■ **The task**
Filter the entries down to the lines containing "développée", and copy those lines.
====================
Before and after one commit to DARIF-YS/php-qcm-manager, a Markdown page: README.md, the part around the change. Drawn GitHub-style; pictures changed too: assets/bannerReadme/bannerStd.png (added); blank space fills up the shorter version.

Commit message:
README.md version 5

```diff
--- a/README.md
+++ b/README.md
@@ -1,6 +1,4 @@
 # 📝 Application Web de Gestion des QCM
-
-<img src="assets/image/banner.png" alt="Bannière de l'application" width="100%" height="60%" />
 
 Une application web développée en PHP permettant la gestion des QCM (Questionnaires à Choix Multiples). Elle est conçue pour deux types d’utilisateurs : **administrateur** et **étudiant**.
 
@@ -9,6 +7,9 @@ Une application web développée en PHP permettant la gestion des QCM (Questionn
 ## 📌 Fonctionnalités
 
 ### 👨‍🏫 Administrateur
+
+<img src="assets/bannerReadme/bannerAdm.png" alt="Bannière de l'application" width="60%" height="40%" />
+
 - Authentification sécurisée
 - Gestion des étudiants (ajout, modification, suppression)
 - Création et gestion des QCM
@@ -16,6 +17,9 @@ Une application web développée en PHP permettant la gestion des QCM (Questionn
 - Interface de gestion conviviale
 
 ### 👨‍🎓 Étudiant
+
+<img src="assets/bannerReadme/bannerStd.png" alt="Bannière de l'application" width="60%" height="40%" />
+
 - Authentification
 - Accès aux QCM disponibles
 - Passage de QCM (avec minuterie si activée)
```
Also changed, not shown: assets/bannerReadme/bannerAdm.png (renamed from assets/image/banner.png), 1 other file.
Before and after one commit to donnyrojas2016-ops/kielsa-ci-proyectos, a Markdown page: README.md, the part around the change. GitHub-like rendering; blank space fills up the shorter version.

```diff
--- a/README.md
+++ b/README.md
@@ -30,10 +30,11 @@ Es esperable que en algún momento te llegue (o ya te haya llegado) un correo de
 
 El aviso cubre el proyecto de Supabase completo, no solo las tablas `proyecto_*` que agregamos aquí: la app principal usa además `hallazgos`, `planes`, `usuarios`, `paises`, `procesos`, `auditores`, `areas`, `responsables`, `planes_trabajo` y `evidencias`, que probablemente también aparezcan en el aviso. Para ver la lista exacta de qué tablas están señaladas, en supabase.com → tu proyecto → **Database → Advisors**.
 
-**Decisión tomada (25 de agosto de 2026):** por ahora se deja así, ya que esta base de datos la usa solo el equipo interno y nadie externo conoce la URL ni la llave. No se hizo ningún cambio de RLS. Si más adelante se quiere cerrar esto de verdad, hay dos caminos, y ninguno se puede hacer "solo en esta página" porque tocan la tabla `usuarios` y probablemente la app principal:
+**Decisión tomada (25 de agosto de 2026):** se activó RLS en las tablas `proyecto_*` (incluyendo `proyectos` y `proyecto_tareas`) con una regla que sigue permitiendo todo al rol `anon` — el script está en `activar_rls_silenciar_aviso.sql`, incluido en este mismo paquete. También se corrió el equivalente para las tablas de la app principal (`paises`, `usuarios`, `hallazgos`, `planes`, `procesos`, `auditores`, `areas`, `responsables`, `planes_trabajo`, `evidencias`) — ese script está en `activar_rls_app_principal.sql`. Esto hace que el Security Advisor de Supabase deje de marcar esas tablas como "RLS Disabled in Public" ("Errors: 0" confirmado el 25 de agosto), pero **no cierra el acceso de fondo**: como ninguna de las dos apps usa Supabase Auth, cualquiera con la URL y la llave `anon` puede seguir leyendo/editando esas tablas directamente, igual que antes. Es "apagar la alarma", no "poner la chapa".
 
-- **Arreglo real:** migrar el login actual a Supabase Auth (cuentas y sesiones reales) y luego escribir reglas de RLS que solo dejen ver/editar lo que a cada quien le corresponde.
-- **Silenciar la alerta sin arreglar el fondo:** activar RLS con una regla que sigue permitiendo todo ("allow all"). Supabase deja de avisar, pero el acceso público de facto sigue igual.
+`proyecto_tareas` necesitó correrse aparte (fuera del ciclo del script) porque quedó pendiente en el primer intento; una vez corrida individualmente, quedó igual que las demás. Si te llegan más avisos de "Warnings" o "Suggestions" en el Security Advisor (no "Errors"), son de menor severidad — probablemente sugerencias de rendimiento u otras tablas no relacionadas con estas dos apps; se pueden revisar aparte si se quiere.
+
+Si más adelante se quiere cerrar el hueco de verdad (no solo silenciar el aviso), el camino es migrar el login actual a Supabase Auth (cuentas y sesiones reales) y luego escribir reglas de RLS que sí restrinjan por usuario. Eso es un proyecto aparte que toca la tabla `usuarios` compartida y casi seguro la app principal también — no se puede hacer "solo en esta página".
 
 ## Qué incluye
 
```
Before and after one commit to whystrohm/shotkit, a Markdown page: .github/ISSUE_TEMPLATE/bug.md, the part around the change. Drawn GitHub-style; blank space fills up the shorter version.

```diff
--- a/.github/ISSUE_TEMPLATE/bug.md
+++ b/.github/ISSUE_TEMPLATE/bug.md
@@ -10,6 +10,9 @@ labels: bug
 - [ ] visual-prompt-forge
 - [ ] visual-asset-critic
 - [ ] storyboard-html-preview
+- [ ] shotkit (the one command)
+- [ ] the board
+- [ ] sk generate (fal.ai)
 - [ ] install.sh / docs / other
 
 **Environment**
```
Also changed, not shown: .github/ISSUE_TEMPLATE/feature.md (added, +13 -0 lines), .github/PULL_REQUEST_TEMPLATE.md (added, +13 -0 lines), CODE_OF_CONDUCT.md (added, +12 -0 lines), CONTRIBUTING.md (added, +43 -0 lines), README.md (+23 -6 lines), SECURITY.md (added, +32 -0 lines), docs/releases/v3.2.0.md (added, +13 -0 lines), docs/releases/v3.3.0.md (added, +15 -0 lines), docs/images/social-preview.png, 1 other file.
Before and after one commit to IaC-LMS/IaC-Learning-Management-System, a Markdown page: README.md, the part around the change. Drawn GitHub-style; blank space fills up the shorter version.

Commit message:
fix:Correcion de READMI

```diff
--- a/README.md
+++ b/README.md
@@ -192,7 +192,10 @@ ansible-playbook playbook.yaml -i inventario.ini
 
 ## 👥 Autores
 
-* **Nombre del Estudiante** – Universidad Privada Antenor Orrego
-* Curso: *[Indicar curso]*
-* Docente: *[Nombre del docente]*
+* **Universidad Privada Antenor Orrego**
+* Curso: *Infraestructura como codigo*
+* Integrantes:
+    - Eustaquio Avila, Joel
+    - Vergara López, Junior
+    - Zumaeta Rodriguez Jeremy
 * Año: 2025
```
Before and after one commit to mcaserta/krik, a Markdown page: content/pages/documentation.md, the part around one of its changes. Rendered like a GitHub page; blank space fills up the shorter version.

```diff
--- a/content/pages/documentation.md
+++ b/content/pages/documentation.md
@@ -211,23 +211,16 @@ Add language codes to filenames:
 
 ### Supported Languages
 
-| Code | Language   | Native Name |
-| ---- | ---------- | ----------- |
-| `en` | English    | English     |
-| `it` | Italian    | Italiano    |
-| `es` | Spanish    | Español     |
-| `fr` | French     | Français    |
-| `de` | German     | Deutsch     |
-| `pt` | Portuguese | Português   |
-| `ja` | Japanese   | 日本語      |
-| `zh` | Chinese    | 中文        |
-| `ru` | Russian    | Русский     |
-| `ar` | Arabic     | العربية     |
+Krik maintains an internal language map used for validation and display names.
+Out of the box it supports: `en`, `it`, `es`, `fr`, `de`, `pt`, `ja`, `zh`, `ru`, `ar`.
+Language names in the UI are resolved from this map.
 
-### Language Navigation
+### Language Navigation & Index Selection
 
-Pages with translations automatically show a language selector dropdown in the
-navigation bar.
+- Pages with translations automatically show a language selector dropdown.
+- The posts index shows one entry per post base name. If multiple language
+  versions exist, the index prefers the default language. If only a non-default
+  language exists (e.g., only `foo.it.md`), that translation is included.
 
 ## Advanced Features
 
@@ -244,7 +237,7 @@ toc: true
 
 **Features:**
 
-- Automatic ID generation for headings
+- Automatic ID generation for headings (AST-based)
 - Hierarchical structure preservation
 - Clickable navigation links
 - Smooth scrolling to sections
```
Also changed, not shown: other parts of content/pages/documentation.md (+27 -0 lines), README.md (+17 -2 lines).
====================
■ **Written response**
 Une application web développée en PHP permettant la gestion des QCM (Questionnaires à Choix Multiples). Elle est conçue pour deux types d’utilisateurs : **administrateur** et **étudiant**.
@@ -9,6 +7,9 @@ Une application web développée en PHP permettant la gestion des QCM (Questionn
@@ -16,6 +17,9 @@ Une application web développée en PHP permettant la gestion des QCM (Questionn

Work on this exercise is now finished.